Acting on a tip-off, police conducted raids on Wednesday detaining the students, all of them allegedly linked to the outlawed Marxist Revolutionary People's Liberation Party-Front (DHKP-C), the same group behind Tuesday's incident.

Police units say they tried unsuccessfully to rescue prosecutor Mehmet Selim Kiraz after shots were fired by the two hostage-takers.

Kiraz was fatally wounded during the operation and died later in hospital, Selami Altiok, the city's police chief, said at a news conference.

"After gunshots were heard from the room, security forces carried out the operation," Altiok added. Both attackers were also killed in the raid.

Altiok said that police had been in communication with the armed men for six hours prior to the operation.

Turkish media had earlier shown photos of an armed man holding a gun to the prosecutor's head while his hands were tied.

Al Jazeera's Bernard Smith, reporting form outside the courthouse, said that investigators at the scene were focusing on how the guns used were brought into the well-protected building.

"Only lawyers are entitled to go into the courthouse without being searched," Smith said.
Kiraz had been investigating the killing of Berkin Elvan, who died in March last year after spending 269 days in a coma due to injuries inflicted by police during mass protests in the summer of 2013.

List of demands

The DHKP/C had announced a list of demands in exchange for the release of the prosecutor, which included the arrest of the officer believed to have killed Elvan, according to a statement on the group's website.

The group also demanded the right to attend rallies in solidarity with the Elvan's family be reinstated.

Sami Elvan, Berkin's father, posted a video on Twitter imploring the hostage takers not to hurt Kiraz.

The judicial process in the case of Elvan's death has been widely criticised in Turkey.

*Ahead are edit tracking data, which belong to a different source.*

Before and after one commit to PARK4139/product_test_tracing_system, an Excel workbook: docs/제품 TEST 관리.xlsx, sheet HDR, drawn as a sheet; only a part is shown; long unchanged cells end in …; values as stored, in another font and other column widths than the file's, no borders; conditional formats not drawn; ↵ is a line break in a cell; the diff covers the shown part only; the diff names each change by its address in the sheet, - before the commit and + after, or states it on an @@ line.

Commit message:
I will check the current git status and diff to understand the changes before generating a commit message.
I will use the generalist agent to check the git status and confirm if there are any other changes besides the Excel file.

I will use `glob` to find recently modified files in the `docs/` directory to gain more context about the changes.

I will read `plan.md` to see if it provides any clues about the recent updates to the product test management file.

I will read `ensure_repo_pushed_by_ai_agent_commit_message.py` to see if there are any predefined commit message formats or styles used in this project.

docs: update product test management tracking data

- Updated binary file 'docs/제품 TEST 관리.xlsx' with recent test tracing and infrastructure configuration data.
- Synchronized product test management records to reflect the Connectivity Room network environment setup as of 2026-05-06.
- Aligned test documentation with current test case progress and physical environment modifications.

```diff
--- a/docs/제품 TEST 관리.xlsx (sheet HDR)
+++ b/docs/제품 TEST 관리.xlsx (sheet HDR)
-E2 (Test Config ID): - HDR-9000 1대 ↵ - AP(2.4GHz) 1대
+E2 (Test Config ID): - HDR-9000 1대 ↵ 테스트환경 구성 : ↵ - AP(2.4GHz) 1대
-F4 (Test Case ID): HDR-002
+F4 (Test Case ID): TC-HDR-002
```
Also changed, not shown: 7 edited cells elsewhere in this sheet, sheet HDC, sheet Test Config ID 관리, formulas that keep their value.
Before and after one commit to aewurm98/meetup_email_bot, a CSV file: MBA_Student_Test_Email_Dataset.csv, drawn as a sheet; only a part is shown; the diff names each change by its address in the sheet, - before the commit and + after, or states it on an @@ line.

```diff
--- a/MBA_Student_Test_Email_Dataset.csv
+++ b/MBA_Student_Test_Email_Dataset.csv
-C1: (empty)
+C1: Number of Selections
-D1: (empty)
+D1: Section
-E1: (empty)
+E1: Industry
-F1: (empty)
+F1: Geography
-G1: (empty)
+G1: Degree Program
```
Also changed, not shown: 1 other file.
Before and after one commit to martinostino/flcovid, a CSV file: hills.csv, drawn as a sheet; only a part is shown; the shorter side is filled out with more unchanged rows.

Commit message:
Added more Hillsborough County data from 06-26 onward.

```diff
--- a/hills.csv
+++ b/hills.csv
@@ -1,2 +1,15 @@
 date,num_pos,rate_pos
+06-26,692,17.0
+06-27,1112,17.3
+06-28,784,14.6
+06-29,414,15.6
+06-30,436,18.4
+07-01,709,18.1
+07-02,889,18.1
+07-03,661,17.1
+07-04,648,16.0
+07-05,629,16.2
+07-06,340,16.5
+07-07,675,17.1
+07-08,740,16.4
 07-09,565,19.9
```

The Istanbul Police Department did not forward the identities of the policemen suspected of killing Elvan to the prosecutor's office until March, a year after the teenager's death.

Source: Al Jazeera And Agencies